First class mail, cut off date Dec. 20
Priority mail, cut-off date Dec. 21
Express mail, cut-off date Dec. 22
Parcel post, cut-off date Dec. 15
First class postage stamp prices are going up by 1 cent starting in January, the U.S. Postal Service said Tuesday.
The cost of a first-class stamp — also known as a Forever Stamp — will climb to 45 cents on Jan. 22, the first price increase in more than 2 1/ 2 years, USPS said.
Other costs, including the price of mailing magazines, standard mail and some package services, will also go up. Express Mail and Priority Mail prices will not change.
The goal is generating an additional $888 million in revenue, postal officials said Tuesday.
Some leftovers from last week's big announcement that the U.S. Postal Service will move out of the downtown Riverside post office.
First: some of the area's businesses will feel the impact. Close to 1,000 post office boxes are rented at the Riverside office, and many belong to nearby businesses. Those boxes will also move out, in the first half of 2012, when the downtown station is relocated.
Question One: Who's going to feel the relocation the most? Vote for your choice.
Another tidbit: the downtown Riverside office was never known as the “Main” post office, according to our historical research. The “main” office is by tradition the name only for the one that houses the local postmaster's office.
The current postmaster, Karen Fairlee, didn't move into the downtown office until 2000. Fairlee said the head office, before then, was at the old Terminal Annex, where Gonzaga's baseball field is now.
“The postmaster moved downtown in 2000 and since everyone knew (the downtown office) as “Riverside” (because that had been the office name for 90 years), the designation was not officially changed,” Fairlee explained in an email.
“Currently, the proper title is the Riverside Station,” Fairlee added.
Today's story about the plan to close the Riverside Avenue Post Office and relocate in a smaller building downtown provokes this question:
How will this affect your regular life?

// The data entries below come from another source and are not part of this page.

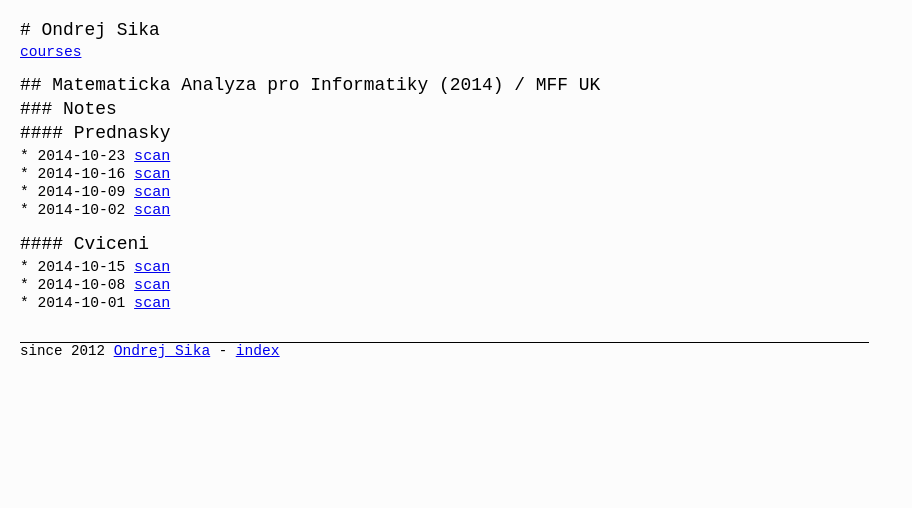
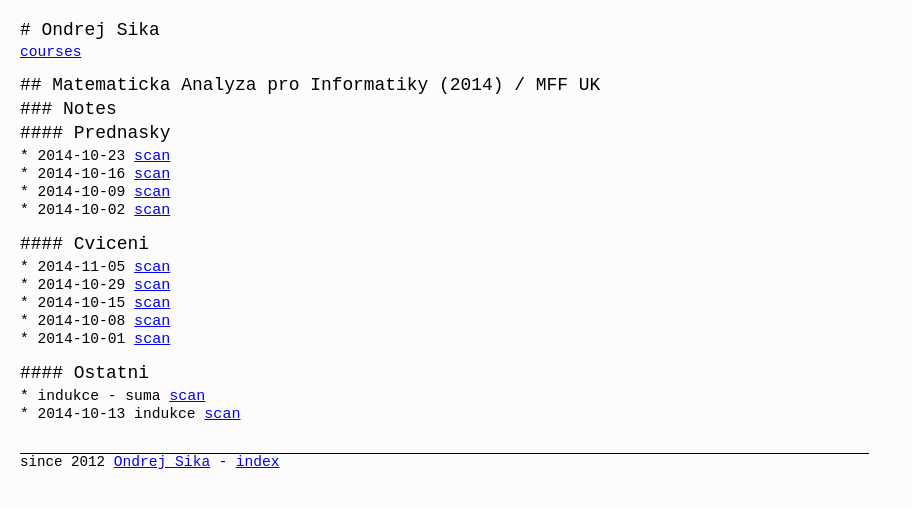
Before and after one commit to ondrejsika/ondrejsika.com, a Jekyll site: the page built from edu/mff/courses/2014-matematicka-analyza-pro-informatiky.md, in a window 1280 px wide. Shown: the top 508 px of the page, without its empty margins (0-912 px from the left). Built offline with Jekyll 4.4.1, drawn with Linux system fonts in a browser that asks for light colours; Markdown is read by kramdown in place of the engine named in the settings; comment, search, counter and statistics services are not loaded.

Commit message:
add some notes

```diff
--- a/edu/mff/courses/2014-matematicka-analyza-pro-informatiky.md
+++ b/edu/mff/courses/2014-matematicka-analyza-pro-informatiky.md
@@ -18,6 +18,13 @@
 
 #### Cviceni
 
+* 2014-11-05 [scan](http://notes.drive.ondrejsika.com/mff/2014/matematicka-analyza-cviceni/2014-11-05.pdf)
+* 2014-10-29 [scan](http://notes.drive.ondrejsika.com/mff/2014/matematicka-analyza-cviceni/2014-10-29.pdf)
 * 2014-10-15 [scan](http://notes.drive.ondrejsika.com/mff/2014/matematicka-analyza-cviceni/2014-10-15.pdf)
 * 2014-10-08 [scan](http://notes.drive.ondrejsika.com/mff/2014/matematicka-analyza-cviceni/2014-10-08.pdf)
 * 2014-10-01 [scan](http://notes.drive.ondrejsika.com/mff/2014/matematicka-analyza-cviceni/2014-10-01.pdf)
+
+#### Ostatni
+
+* indukce - suma [scan](http://notes.drive.ondrejsika.com/mff/2014/matematicka-analyza-domaci-vypocty/indukce-suma.pdf)
+* 2014-10-13 indukce [scan](http://notes.drive.ondrejsika.com/mff/2014/matematicka-analyza-domaci-vypocty/2014-10-13-indukce.pdf)
```
Also changed, not shown: edu/mff/courses/2014-diskretni-matematika.md (+2 -0 lines), edu/mff/courses/2014-linearni-algebra.md (+4 -0 lines).
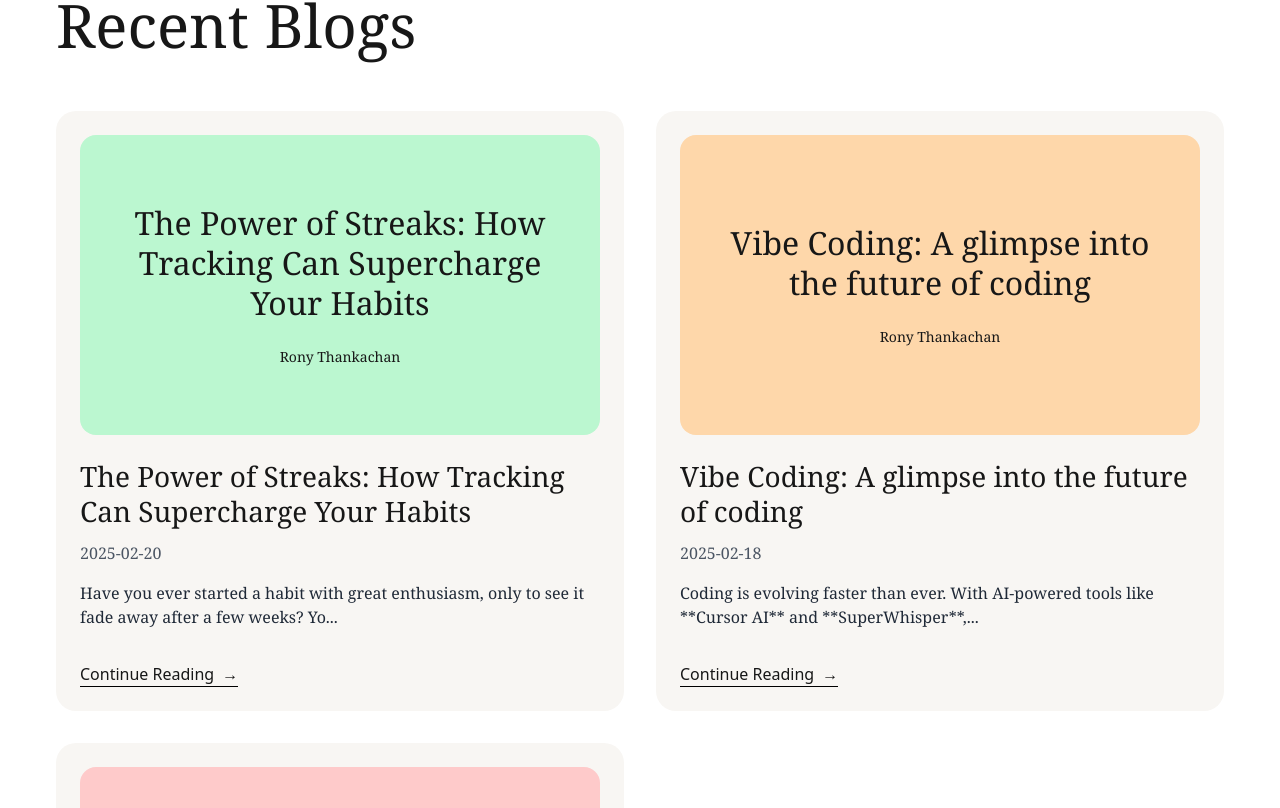
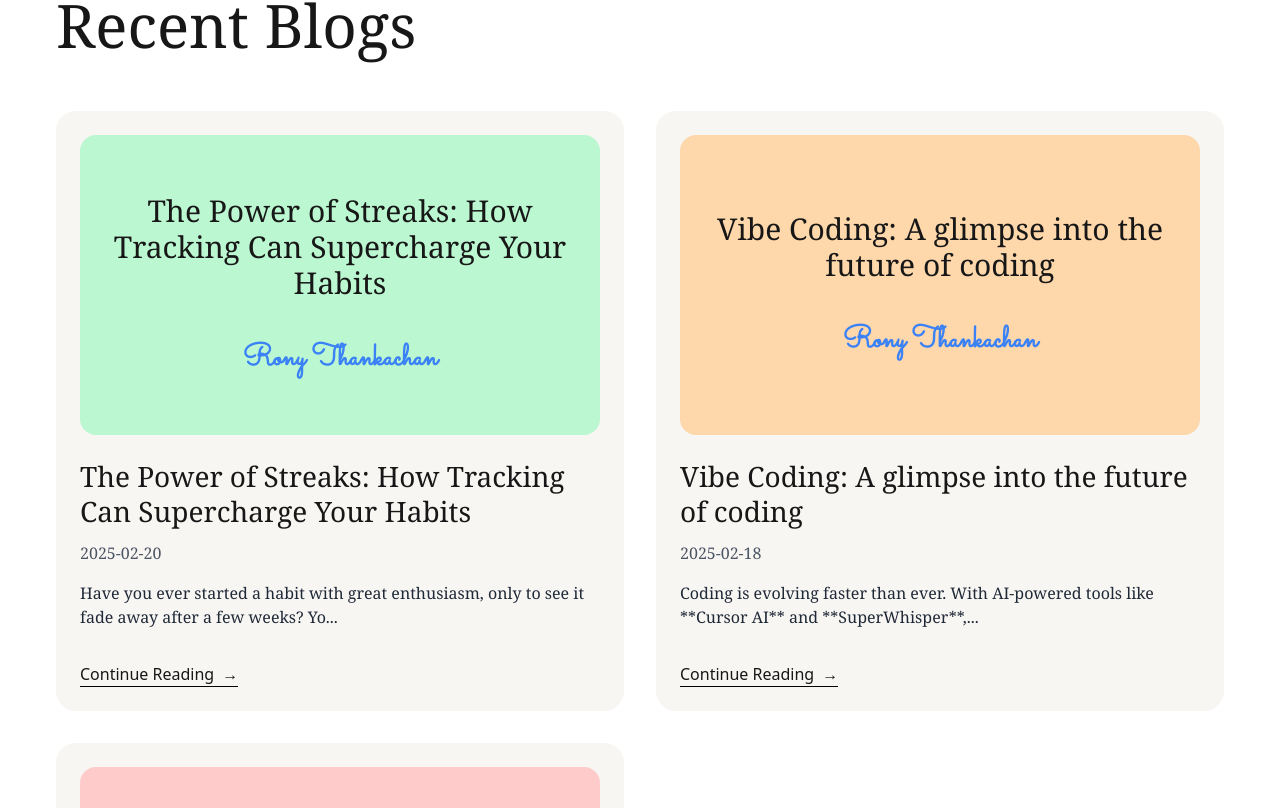
Before and after one commit to ronythankachan/ronythankachan.com, a Next.js app: page /blogs in a window 1280 px wide. Shown: the part 772-1580 px from the top of the page. Built offline with nearby package versions, Linux system fonts and the light colour scheme; a web font is replaced by a local one.

Commit message:
Style fixes

```diff
--- a/app/components/BlogCard.tsx
+++ b/app/components/BlogCard.tsx
@@ -16,7 +16,7 @@ interface BlogPost {
 const BlogCard: React.FC<{ post: BlogPost }> = ({ post }) => {
   return (
     <Link href={`/blogs/${post.slug}`} key={post.slug}>
-      <CardContainer className="h-[500px] md:h-[600px] flex flex-col justify-between">
+      <CardContainer className="h-[600px] flex flex-col justify-between">
         <div
           className={`relative w-full h-[300px] mb-6 rounded-2xl overflow-hidden font-serif min-h-[250px] ${
             post.imageUrl ? "" : post.bgColor
@@ -31,15 +31,13 @@ const BlogCard: React.FC<{ post: BlogPost }> = ({ post }) => {
               style={{ objectFit: "cover" }}
             />
           ) : (
-            <div className="relative h-full w-full flex flex-col justify-center items-center text-center p-8">
+            <div className="relative h-full w-full flex flex-col justify-center items-center text-center p-8 gap-10">
               <h2
-                className="text-[24px] md:text-[32px] leading-tight mb-6"
+                className="text-2xl md:text-3xl leading-tight"
                 dangerouslySetInnerHTML={{ __html: post.title }}
               />
               <div className="flex items-center">
-                <span className="text-xs md:text-sm font-medium">
-                  {post.author}
-                </span>
+                <span className="logo text-2xl md:text-3xl">{post.author}</span>
               </div>
             </div>
           )}
--- a/app/components/BlogPost.module.css
+++ b/app/components/BlogPost.module.css
@@ -8,7 +8,7 @@
 .blog-post-content h1,
 .blog-post-content h2,
 .blog-post-content h3 {
-  font-family: "Georgia", serif;
+  font-family: "serif";
   line-height: 1.25;
   margin-top: 20px;
   margin-bottom: 20px;
--- a/app/components/BlogPost.tsx
+++ b/app/components/BlogPost.tsx
@@ -39,15 +39,13 @@ const BlogPost: React.FC<BlogPostProps> = ({
                   style={{ objectFit: "contain" }}
                 />
               ) : (
-                <div className="relative h-full w-full flex flex-col justify-center items-center text-center p-8">
+                <div className="relative h-full w-full flex flex-col gap-10 justify-center items-center text-center p-8">
                   <h2
-                    className="text-[24px] md:text-[32px] leading-tight mb-6"
+                    className="text-2xl md:text-3xl leading-tight"
                     dangerouslySetInnerHTML={{ __html: title }}
                   />
                   <div className="flex items-center">
-                    <span className="text-xs md:text-sm font-medium">
-                      {author}
-                    </span>
+                    <span className="logo text-3xl">{author}</span>
                   </div>
                 </div>
               )}
--- a/app/components/Footer.tsx
+++ b/app/components/Footer.tsx
@@ -125,10 +125,7 @@ const Footer = () => {
       }`}
     >
       <div className="flex flex-col items-center lg:items-start gap-2 mb-4 lg:mb-0 mt-20">
-        <Link
-          href="/"
-          className="text-blue-500 text-4xl font-bold font-sacramento"
-        >
+        <Link href="/" className="logo text-4xl">
           Rony Thankachan
         </Link>
         <p className="text-gray-600">
--- a/app/components/Navbar.tsx
+++ b/app/components/Navbar.tsx
@@ -54,10 +54,7 @@ const Navbar = () => {
       {/* Desktop Navbar */}
       <nav className="hidden lg:flex justify-between items-center mt-10 rounded-t-3xl p-12 bg-grayBackground">
         {/* Logo/Brand */}
-        <Link
-          href="/"
-          className="text-blue-500 text-4xl font-bold font-sacramento"
-        >
+        <Link href="/" className="logo text-4xl">
           Rony Thankachan
         </Link>
 
@@ -118,10 +115,7 @@ const Navbar = () => {
       {/* Tablet/Mobile Navbar */}
       <nav className="lg:hidden flex justify-between items-center py-4 px-4 mt-8 rounded-t-3xl md:px-8 bg-grayBackground">
         {/* Logo/Brand */}
-        <Link
-          href="/"
-          className="text-blue-500 text-4xl font-bold font-sacramento"
-        >
+        <Link href="/" className="logo text-4xl">
           Rony Thankachan
         </Link>
 
--- a/app/globals.css
+++ b/app/globals.css
@@ -13,3 +13,7 @@ body {
   background: var(--background);
   font-family: "Gloock", Arial, Helvetica, sans-serif;
 }
+
+.logo {
+  @apply text-blue-500 font-extrabold font-sacramento;
+}
```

As a business person, what's the impact? As a regular or occasional user, how does it change things for you?
The justification for the move is clear; the US Postal Service doesn't need that much space, especially after sending the carriers who use it to another office.
We found a few interesting tidbits while conducting research. One of the most interesting is this item found in the GSA archives of its historic buildings:
In additition to the ornate floors, the building contained a common feature in post offices of the era. The “sneak hole” was a specially constructed, enclosed gallery located above the postal workroom that allowed inspectors to secretly observe the actions of employees through strategically placed peep holes. The “sneak hole” is no longer in use today.
A news item this morning reports the possibility that a number of area (Eastern Washington, North Idaho) post offices could be closed.
Which leads to the question: what's the best next use for any of those buildings that
do might close?
Three Spokane area offices are on that possible list: those in Hillyard, in Dishman and Parkwater.
I'm eager to hear what you'd propose be the best next uses for those locations, assuming they could be converted.
No, not another Starbucks. My suggestion: Hillyard's post office becomes a guitar-making studio and woodworking shop.